From the listing below, tally the lines that include "hold". Return only the total.

- **Input material**:
********

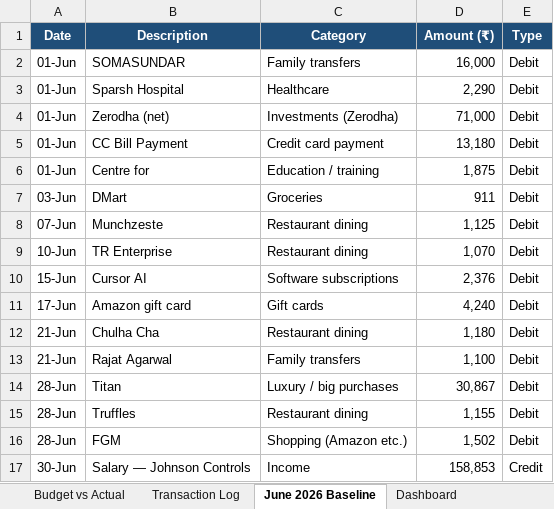
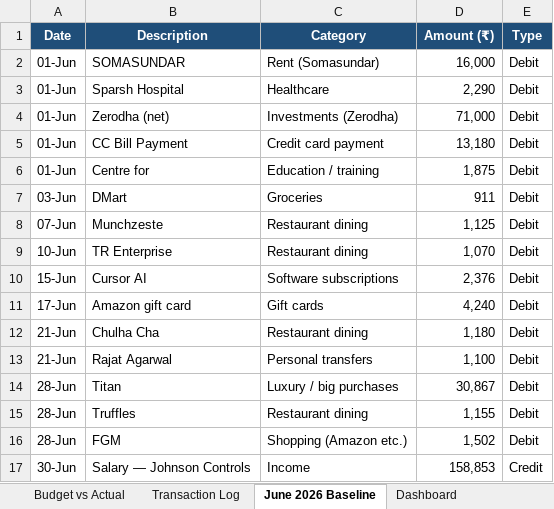
Before and after one commit to hacktrash7/trading, an Excel workbook: budget-tracker/monthly_budget_tracker.xlsx, sheet June 2026 Baseline, drawn as a sheet; values as stored, in another font and other column widths than the file's, no borders; the diff names each change by its address in the sheet, - before the commit and + after, or states it on an @@ line.

```diff
--- a/budget-tracker/monthly_budget_tracker.xlsx (sheet June 2026 Baseline)
+++ b/budget-tracker/monthly_budget_tracker.xlsx (sheet June 2026 Baseline)
-C2 (Category): Family transfers
+C2 (Category): Rent (Somasundar)
-C13 (Category): Family transfers
+C13 (Category): Personal transfers
```
Also changed, not shown: sheet Budget vs Actual, sheet Dashboard, sheet Monthly Plan, 3 other files.
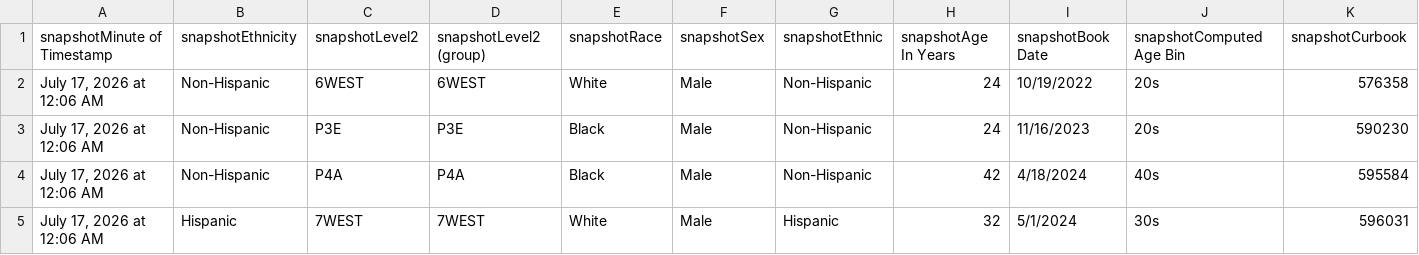
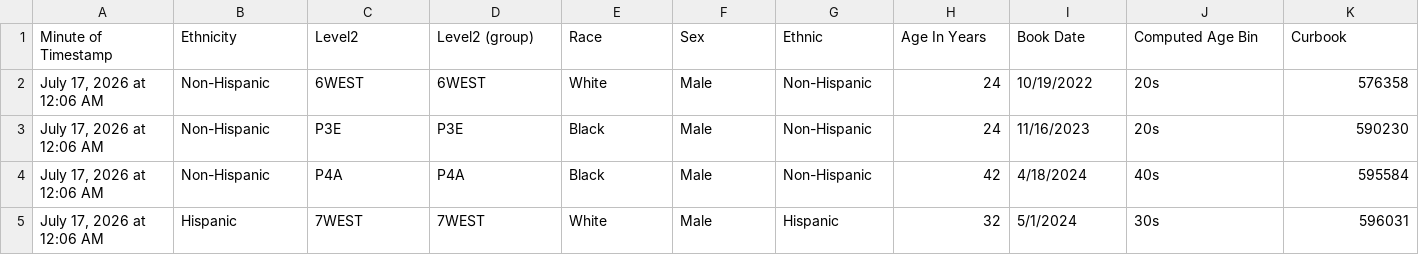
Before and after one commit to bbrotwurst-tech/Dane-jail_auto, a CSV file: data/jail_snapshot_2026-07-18.csv, drawn as a sheet; only a part is shown; removed rows and columns are numbered as before the commit, all else as after; rows hold the shown columns only; the diff names each change by its address in the sheet, - before the commit and + after, or states it on an @@ line.

```diff
--- a/data/jail_snapshot_2026-07-18.csv
+++ b/data/jail_snapshot_2026-07-18.csv
-row 1: snapshotMinute of Timestamp | snapshotEthnicity | snapshotLevel2 | snapshotLevel2 (group) | snapshotRace | snapshotSex | snapshotEthnic | snapshotAge In Years | snapshotBook Date | snapshotComputed Age Bin | snapshotCurbook
+row 1: Minute of Timestamp | Ethnicity | Level2 | Level2 (group) | Race | Sex | Ethnic | Age In Years | Book Date | Computed Age Bin | Curbook
```
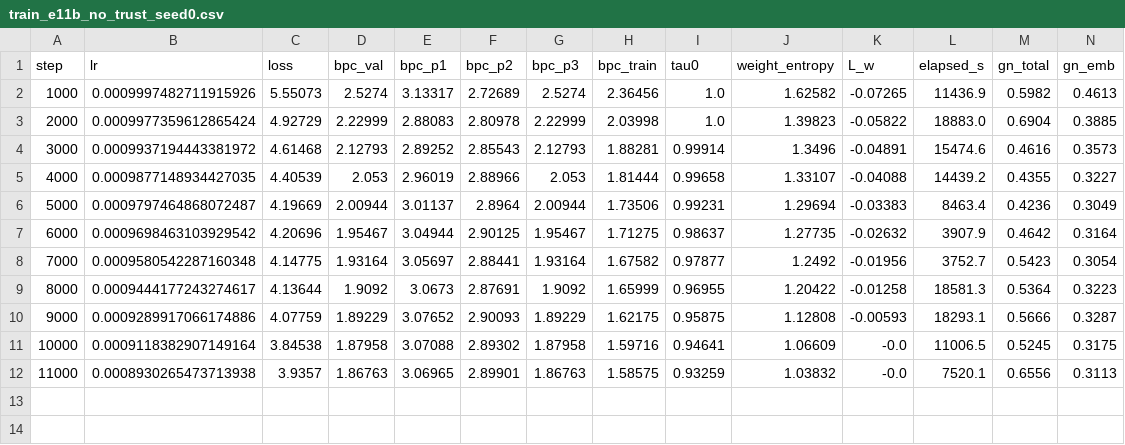
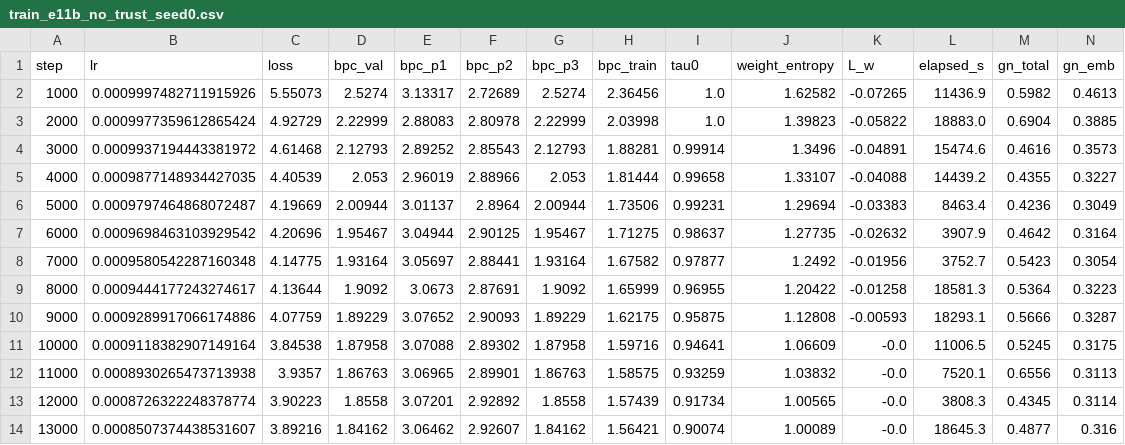
Before and after one commit to Tolu23456/IECNN, a CSV file: results/train_e11b_no_trust_seed0.csv, drawn as a sheet; only a part is shown; rows hold the shown columns only; the diff names each change by its address in the sheet, - before the commit and + after, or states it on an @@ line.

```diff
--- a/results/train_e11b_no_trust_seed0.csv
+++ b/results/train_e11b_no_trust_seed0.csv
+row 13: 12000 | 0.0008726322248378774 | 3.90223 | 1.8558 | 3.07201 | 2.92892 | 1.8558 | 1.57439 | 0.91734 | 1.00565 | -0.0 | 3808.3 | 0.4345 | 0.3114
+row 14: 13000 | 0.0008507374438531607 | 3.89216 | 1.84162 | 3.06462 | 2.92607 | 1.84162 | 1.56421 | 0.90074 | 1.00089 | -0.0 | 18645.3 | 0.4877 | 0.316
```
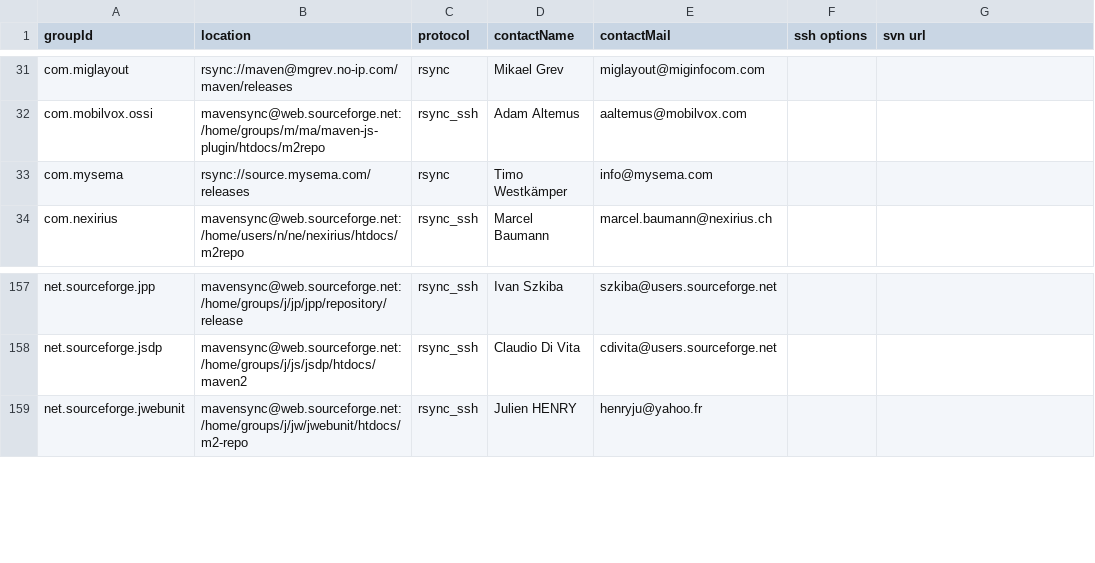
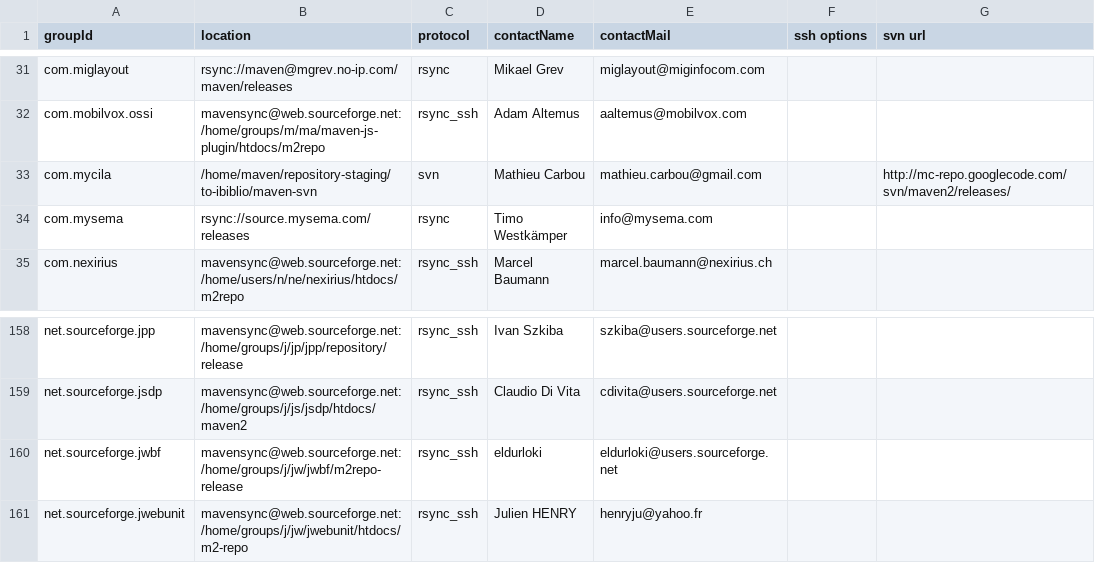
Before and after one commit to apache/maven-repository-tools, a CSV file: src/bin/synchronize/m2-sync/sync.csv, drawn as a sheet; only a part is shown, gaps mark what is left out; the diff names each change by its address in the sheet, - before the commit and + after, or states it on an @@ line.

Commit message:
[MAVENUPLOAD-2371][MAVENUPLOAD-2372]
git-svn-id: https://svn.apache.org/repos/asf/maven/repository-tools/trunk@755655 13f79535-47bb-0310-9956-ffa450edef68

```diff
--- a/src/bin/synchronize/m2-sync/sync.csv
+++ b/src/bin/synchronize/m2-sync/sync.csv
+row 33: com.mycila | /home/maven/repository-staging/to-ibiblio/maven-svn | svn | Mathieu Carbou | mathieu.carbou@gmail.com |  | http://mc-repo.googlecode.com/svn/maven2/releases/
+row 160: net.sourceforge.jwbf | mavensync@web.sourceforge.net:/home/groups/j/jw/jwbf/m2repo-release | rsync_ssh | eldurloki | eldurloki@users.sourceforge.net
```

********

- **Your solution**: 2